[GOAL OF THE EXERCISE] Copy out every line of the data where the word "closeModal" is found.

[EXTRACTED DATA]
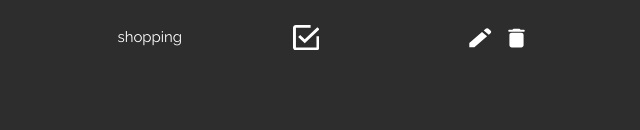
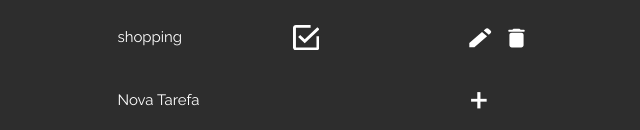
Before and after one commit to PedroHVMagalhaes/Desafio2, a React (Vite) app: page / in a window 1280 px wide. Shown: the part 1036-1166 px from the top of the page, without its empty margins (299-939 px from the left). Before the commit the page ends 1106 px from the top, so only its background shows below. Built offline with nearby package versions, Linux system fonts and the light colour scheme.

Commit message:
feat/modalNewTask: finalizado a estrutura da funcionalidade do ModalAdd

```diff
--- /dev/null
+++ b/src/Componentes/Modals/ModalAdd.jsx
@@ -0,0 +1,23 @@
+import "./index.scss";
+
+const ModalDelete = ({ isOpenNewTask, onClose }) => {
+  if (isOpenNewTask) {
+    return (
+      <div className="modalContainer">
+        <h1 className="modalContainer__title">
+          Deseja adicionar uma atividade?
+        </h1>
+        <input placeholder="Adicione a tarefa"></input>
+        <div className="modalContainer__buttons">
+          <button className="no" onClick={onClose}>
+            Não
+          </button>
+          <button className="yes">Sim</button>
+        </div>
+      </div>
+    );
+  }
+  return null;
+};
+
+export default ModalDelete;
--- a/src/Componentes/ToDoList/ToDoList.jsx
+++ b/src/Componentes/ToDoList/ToDoList.jsx
@@ -1,16 +1,19 @@
 import { useState } from "react";
 import ModalDelete from "../Modals/ModalDelete";
 import ModalEdit from "../Modals/ModalEdit";
+import ModalAdd from "../Modals/ModalAdd";
 import "./index.scss";
 
 const ToDoList = ({ data }) => {
   const [openModal, setOpenModal] = useState(false);
   const [openModalDelete, setOpenModalDelete] = useState(false);
+  const [openNewTask, setOpenNewTask] = useState(false);
   const [openDescription, setOpenDescription] = useState("");
 
   const closeModal = () => {
     setOpenModal(false);
     setOpenModalDelete(false);
+    setOpenNewTask(false);
   };
 
   const psModalEdit = (description) => {
@@ -23,12 +26,17 @@ const ToDoList = ({ data }) => {
     setOpenModalDelete(true);
   };
 
+  const modalAddTask = () => {
+    setOpenNewTask(true);
+  };
+
   return (
     <div>
       <table
         className="tftable"
         style={{
-          display: openModal || openModalDelete ? "none" : "table",
+          display:
+            openModal || openModalDelete || openNewTask ? "none" : "table",
         }}
       >
         <thead>
@@ -60,6 +68,14 @@ const ToDoList = ({ data }) => {
             </tr>
           </tbody>
         ))}
+        <tbody>
+          <tr className="newTask">
+            <td>Nova Tarefa</td>
+            <td className="newTask__add" onClick={() => modalAddTask()}>
+              +
+            </td>
+          </tr>
+        </tbody>
       </table>
       <ModalEdit
         isOpen={openModal}
@@ -71,6 +87,8 @@ const ToDoList = ({ data }) => {
         onClose={closeModal}
         TaskDescription={openDescription}
       />
+
+      <ModalAdd isOpenNewTask={openNewTask} onClose={closeModal} />
     </div>
   );
 };
--- a/src/Componentes/ToDoList/index.scss
+++ b/src/Componentes/ToDoList/index.scss
@@ -66,3 +66,13 @@ input[type="checkbox"] {
 img{
   cursor: pointer;
 }
+
+.newTask{
+  display: flex;
+  justify-content: space-between;
+
+  &__add{
+    font-size: 50px;
+    cursor: pointer;
+  }
+}
```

[TASK RESULT]
   const closeModal = () => {
         onClose={closeModal}
+      <ModalAdd isOpenNewTask={openNewTask} onClose={closeModal} />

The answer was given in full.